Turnout was perhaps slightly higher than initially expected at around 73 percent (the Indonesian electorate consists of roughly 190 million people out of a total population of 250 million). However, it is estimated that seven to eight percent of the people who came to cast their votes - either intentionally or unintentionally - invalidated their ballots. The remainder (27 percent of the electorate) abstained from voting. It is assumed that a significant portion of these people deliberately stayed away from voting as they feel alienated by politics.
Based on the preliminary quick counts, the PDI-P will win the legislative election with about 19 percent of the votes, followed by Golkar (around 14 to 15 percent) and Gerindra (around 12 percent). However, it is quite likely that the leadership of the PDI-P as well as the party's presidential candidate Joko Widodo (better known as Jokowi) are slightly disappointed with this preliminary result. As Jokowi, the Governor of Jakarta, is highly popular among the Indonesian people, the PDI-P might have quietly hoped to win 25 percent of the popular vote, enabling the party to nominate a presidential candidate for the July's presidential election without needing to form a coalition with another party. However, the so-called 'Jokowi effect' was not visible in today's election.
As usual in Indonesian parliamentary elections, the secular parties are far more popular than the Islamic ones. This trend continued in today's election as the top four parties are all labeled 'secular', meaning that they support religious pluralism and tolerance as well as democratic values, instead of aiming for a larger role of Islam in politics and society.
It is also interesting to note that incumbent president Susilo Bambang Yudhoyono's Partai Demokrat (PD) performed better than most analysts had expected. Based on the preliminary quick counts, the party is hovering around the 10 percent mark. In several recent surveys, it performed worse. In the 2009 election, the PD was the big winner, securing 20.8 percent of the popular vote. However, in the past three years, several scandals within the party's ranks made voters turn their backs to the PD.
Gerindra, the political party of Prabowo Subianto (who harbors presidential aspirations of his own), also did well and can now officially be labeled a new power within Indonesian politics. In the 2009 election, it secured 4.5 percent but is expected to have grown to 12 percent in today's election.
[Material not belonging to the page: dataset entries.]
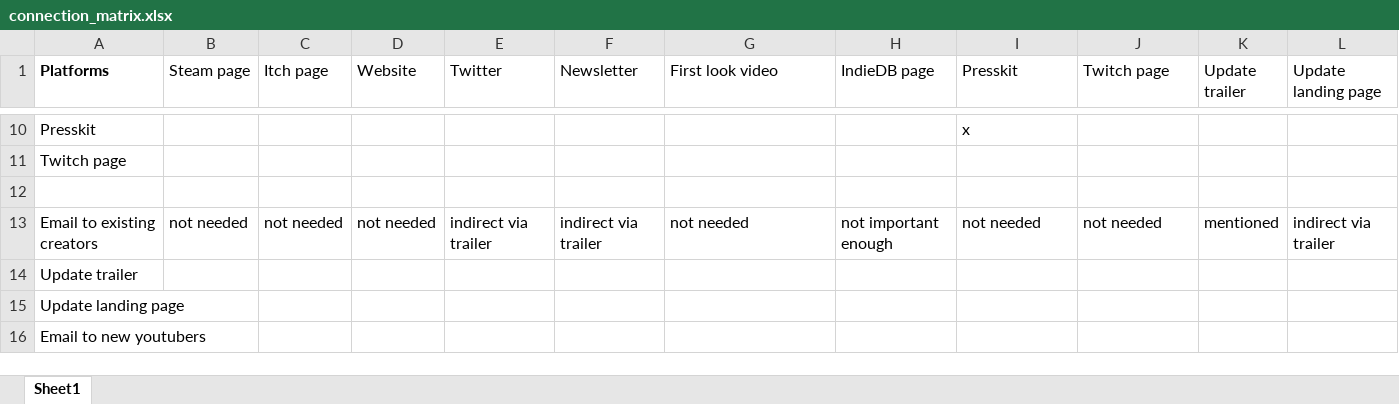
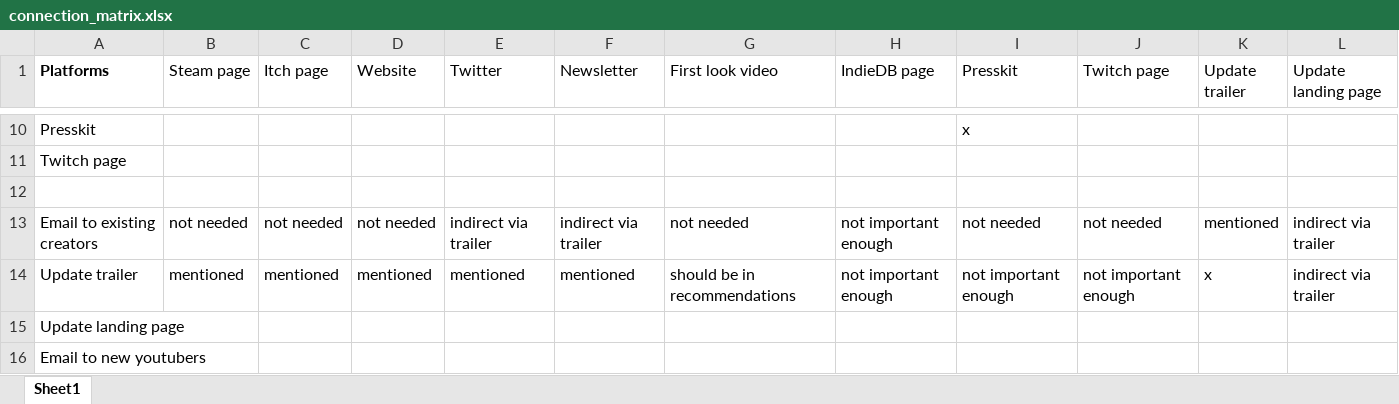
Before and after one commit to Woseseltops/thesapling-website, an Excel workbook: connection_matrix.xlsx, sheet Sheet1, drawn as a sheet; only a part is shown, gaps mark what is left out; values as stored, in another font and other column widths than the file's, no borders; the diff names each change by its address in the sheet, - before the commit and + after, or states it on an @@ line.

Commit message:
Extended connection matrix

```diff
--- a/connection_matrix.xlsx (sheet Sheet1)
+++ b/connection_matrix.xlsx (sheet Sheet1)
-B14 (Steam page): (empty)
+B14 (Steam page): mentioned
-C14 (Itch page): (empty)
+C14 (Itch page): mentioned
-D14 (Website): (empty)
+D14 (Website): mentioned
-E14 (Twitter): (empty)
+E14 (Twitter): mentioned
-F14 (Newsletter): (empty)
+F14 (Newsletter): mentioned
-G14 (First look video): (empty)
+G14 (First look video): should be in recommendations
-H14 (IndieDB page): (empty)
+H14 (IndieDB page): not important enough
-I14 (Presskit): (empty)
+I14 (Presskit): not important enough
-J14 (Twitch page): (empty)
+J14 (Twitch page): not important enough
-K14 (Update trailer): (empty)
+K14 (Update trailer): x
-L14 (Update landing page): (empty)
+L14 (Update landing page): indirect via trailer
```
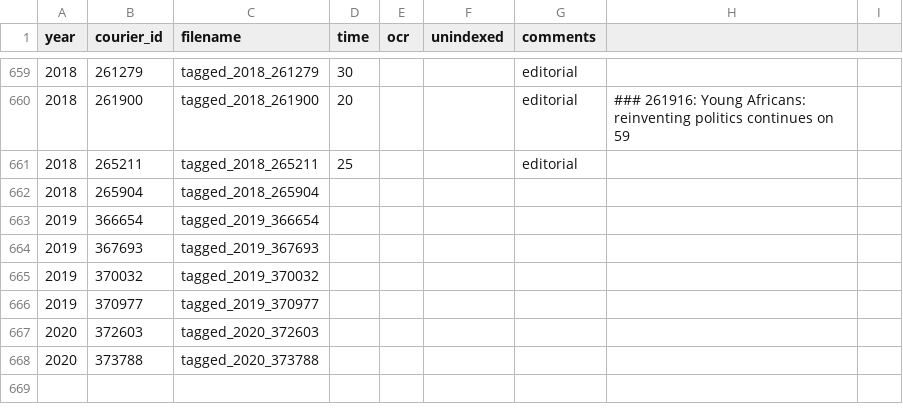
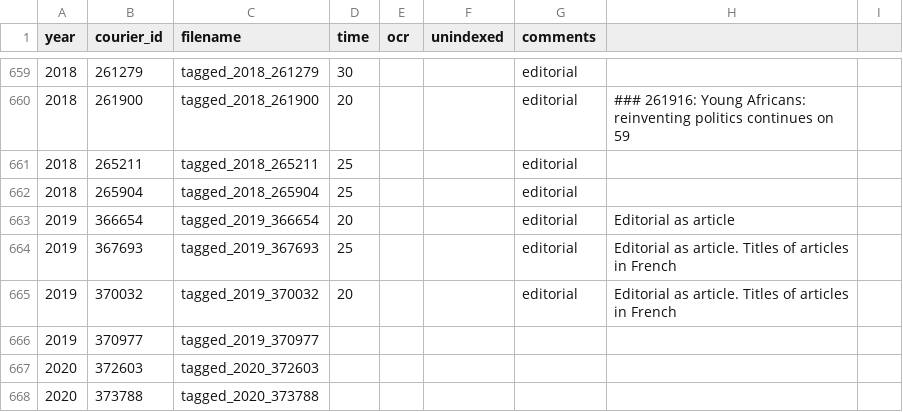
Before and after one commit to inidun/tagged_courier, a CSV file: progress.csv, drawn as a sheet; only a part is shown, gaps mark what is left out.

Commit message:
Add files via upload

```diff
--- a/progress.csv
+++ b/progress.csv
@@ -711,6 +711,6 @@ year;courier_id;filename;time;ocr;unindexed;comments;;
 2018;265211;tagged_2018_265211;25;;;editorial;;
-2018;265904;tagged_2018_265904;;;;;;
-2019;366654;tagged_2019_366654;;;;;;
-2019;367693;tagged_2019_367693;;;;;;
-2019;370032;tagged_2019_370032;;;;;;
+2018;265904;tagged_2018_265904;25;;;editorial;;
+2019;366654;tagged_2019_366654;20;;;editorial;Editorial as article;
+2019;367693;tagged_2019_367693;25;;;editorial;Editorial as article. Titles of articles in French;
+2019;370032;tagged_2019_370032;20;;;editorial;Editorial as article. Titles of articles in French;
 2019;370977;tagged_2019_370977;;;;;;
```
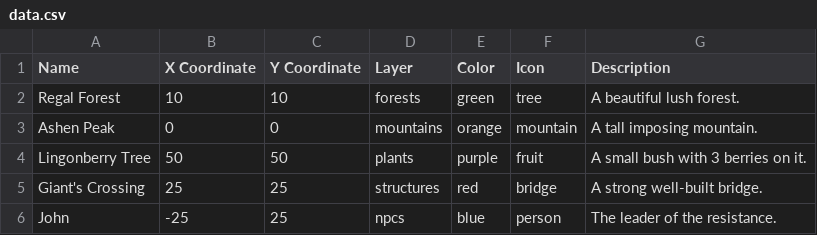
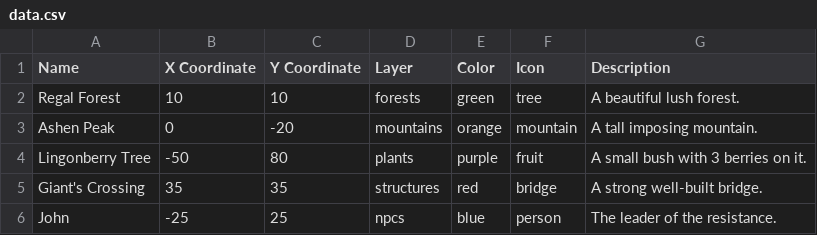
Before and after one commit to MChapeland/mchapeland.github.io, a CSV file: data.csv, drawn as a sheet.

```diff
--- a/data.csv
+++ b/data.csv
@@ -2,5 +2,5 @@ Name,X Coordinate,Y Coordinate,Layer,Color,Icon,Description,
 Regal Forest,10,10,forests,green,tree,A beautiful lush forest.,
-Ashen Peak,0,0,mountains,orange,mountain,A tall imposing mountain.,
-Lingonberry Tree,50,50,plants,purple,fruit,A small bush with 3 berries on it.,
-Giant's Crossing,25,25,structures,red,bridge,A strong well-built bridge.,
+Ashen Peak,0,-20,mountains,orange,mountain,A tall imposing mountain.,
+Lingonberry Tree,-50,80,plants,purple,fruit,A small bush with 3 berries on it.,
+Giant's Crossing,35,35,structures,red,bridge,A strong well-built bridge.,
 John,-25,25,npcs,blue,person,The leader of the resistance.,
```
Also changed, not shown: 1 other file.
With no dominant winner in today's election, the next couple of months will be very interesting as Indonesia's political parties and leaders need to bargain and negotiate about presidential and vice-presidential candidates for the next election (which will be held on 9 July 2014).
Quick Count (94.0% of total data)
Indikator Politik Indonesia & Metro TV